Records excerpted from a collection
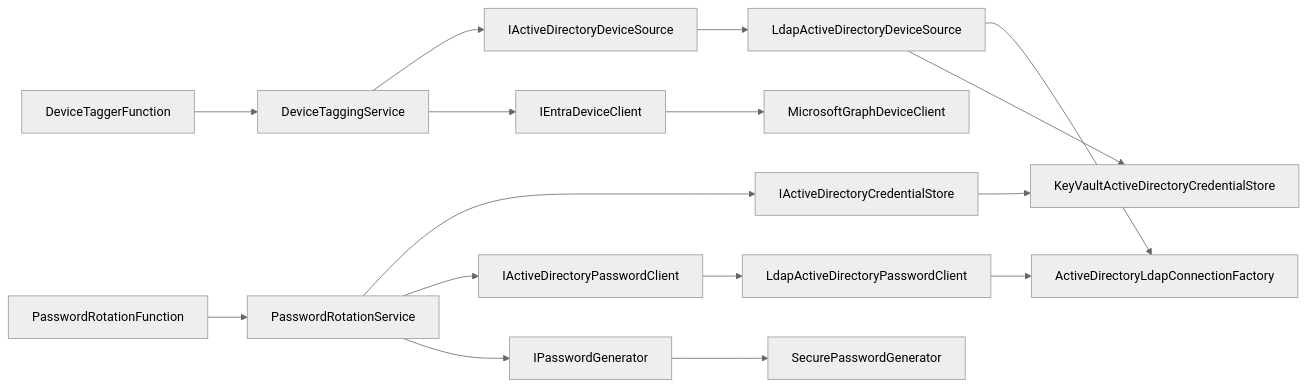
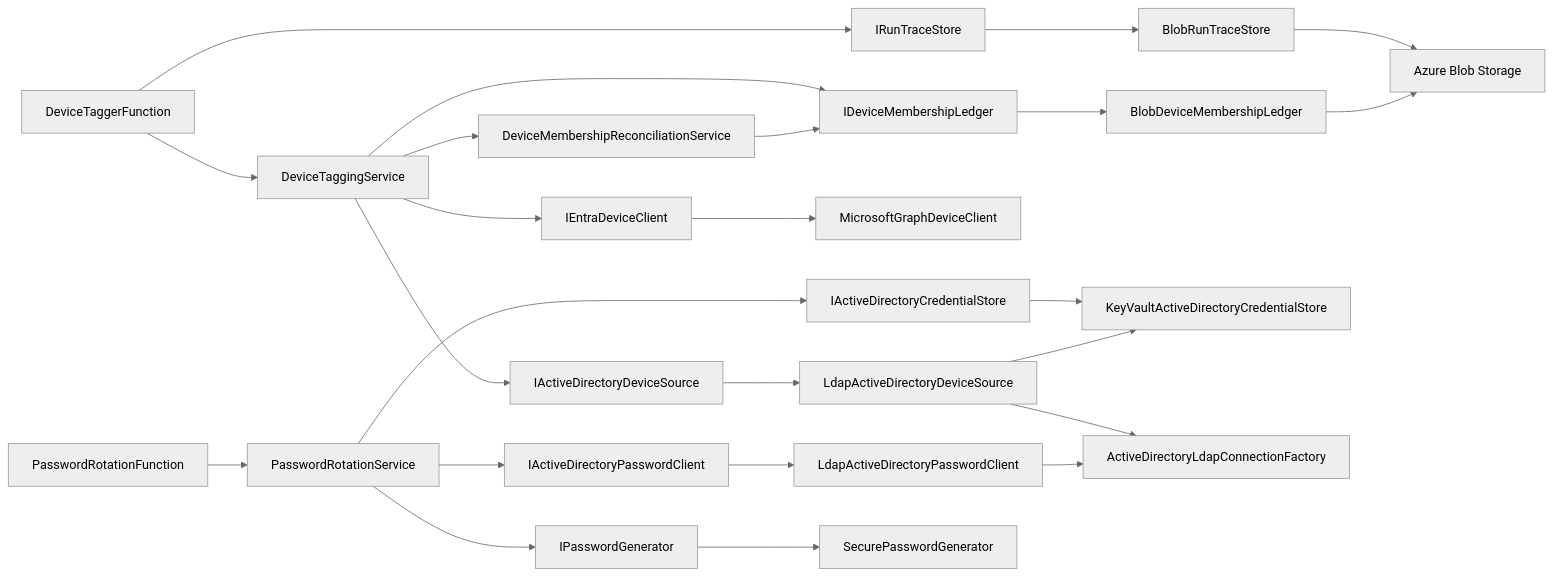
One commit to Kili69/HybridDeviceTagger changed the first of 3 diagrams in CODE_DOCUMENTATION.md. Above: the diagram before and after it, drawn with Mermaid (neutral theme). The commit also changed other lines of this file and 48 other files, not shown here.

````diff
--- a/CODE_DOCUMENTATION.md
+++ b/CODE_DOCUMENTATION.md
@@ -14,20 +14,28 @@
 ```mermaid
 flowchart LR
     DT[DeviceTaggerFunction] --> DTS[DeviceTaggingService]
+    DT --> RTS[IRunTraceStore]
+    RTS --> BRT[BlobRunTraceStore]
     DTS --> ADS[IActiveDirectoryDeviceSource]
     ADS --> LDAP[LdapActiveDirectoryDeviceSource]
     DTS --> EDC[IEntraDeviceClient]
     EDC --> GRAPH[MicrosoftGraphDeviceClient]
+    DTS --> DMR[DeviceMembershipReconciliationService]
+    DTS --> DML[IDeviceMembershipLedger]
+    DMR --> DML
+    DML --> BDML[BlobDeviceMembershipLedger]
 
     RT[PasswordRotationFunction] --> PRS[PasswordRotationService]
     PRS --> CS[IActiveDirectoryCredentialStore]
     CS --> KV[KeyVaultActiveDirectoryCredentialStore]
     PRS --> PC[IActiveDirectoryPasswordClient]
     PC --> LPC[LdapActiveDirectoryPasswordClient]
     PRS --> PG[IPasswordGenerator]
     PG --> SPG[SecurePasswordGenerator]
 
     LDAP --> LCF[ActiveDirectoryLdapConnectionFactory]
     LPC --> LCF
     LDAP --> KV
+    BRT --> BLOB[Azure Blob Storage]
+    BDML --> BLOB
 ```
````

● **What you will do**
With the images left out, output all the entries above exactly.

● **Answer**
One commit to Kili69/HybridDeviceTagger changed the first of 3 diagrams in CODE_DOCUMENTATION.md. Above: the diagram before and after it, drawn with Mermaid (neutral theme). The commit also changed other lines of this file and 48 other files, not shown here.

````diff
--- a/CODE_DOCUMENTATION.md
+++ b/CODE_DOCUMENTATION.md
@@ -14,20 +14,28 @@
 ```mermaid
 flowchart LR
     DT[DeviceTaggerFunction] --> DTS[DeviceTaggingService]
+    DT --> RTS[IRunTraceStore]
+    RTS --> BRT[BlobRunTraceStore]
     DTS --> ADS[IActiveDirectoryDeviceSource]
     ADS --> LDAP[LdapActiveDirectoryDeviceSource]
     DTS --> EDC[IEntraDeviceClient]
     EDC --> GRAPH[MicrosoftGraphDeviceClient]
+    DTS --> DMR[DeviceMembershipReconciliationService]
+    DTS --> DML[IDeviceMembershipLedger]
+    DMR --> DML
+    DML --> BDML[BlobDeviceMembershipLedger]
 
     RT[PasswordRotationFunction] --> PRS[PasswordRotationService]
     PRS --> CS[IActiveDirectoryCredentialStore]
     CS --> KV[KeyVaultActiveDirectoryCredentialStore]
     PRS --> PC[IActiveDirectoryPasswordClient]
     PC --> LPC[LdapActiveDirectoryPasswordClient]
     PRS --> PG[IPasswordGenerator]
     PG --> SPG[SecurePasswordGenerator]
 
     LDAP --> LCF[ActiveDirectoryLdapConnectionFactory]
     LPC --> LCF
     LDAP --> KV
+    BRT --> BLOB[Azure Blob Storage]
+    BDML --> BLOB
 ```
````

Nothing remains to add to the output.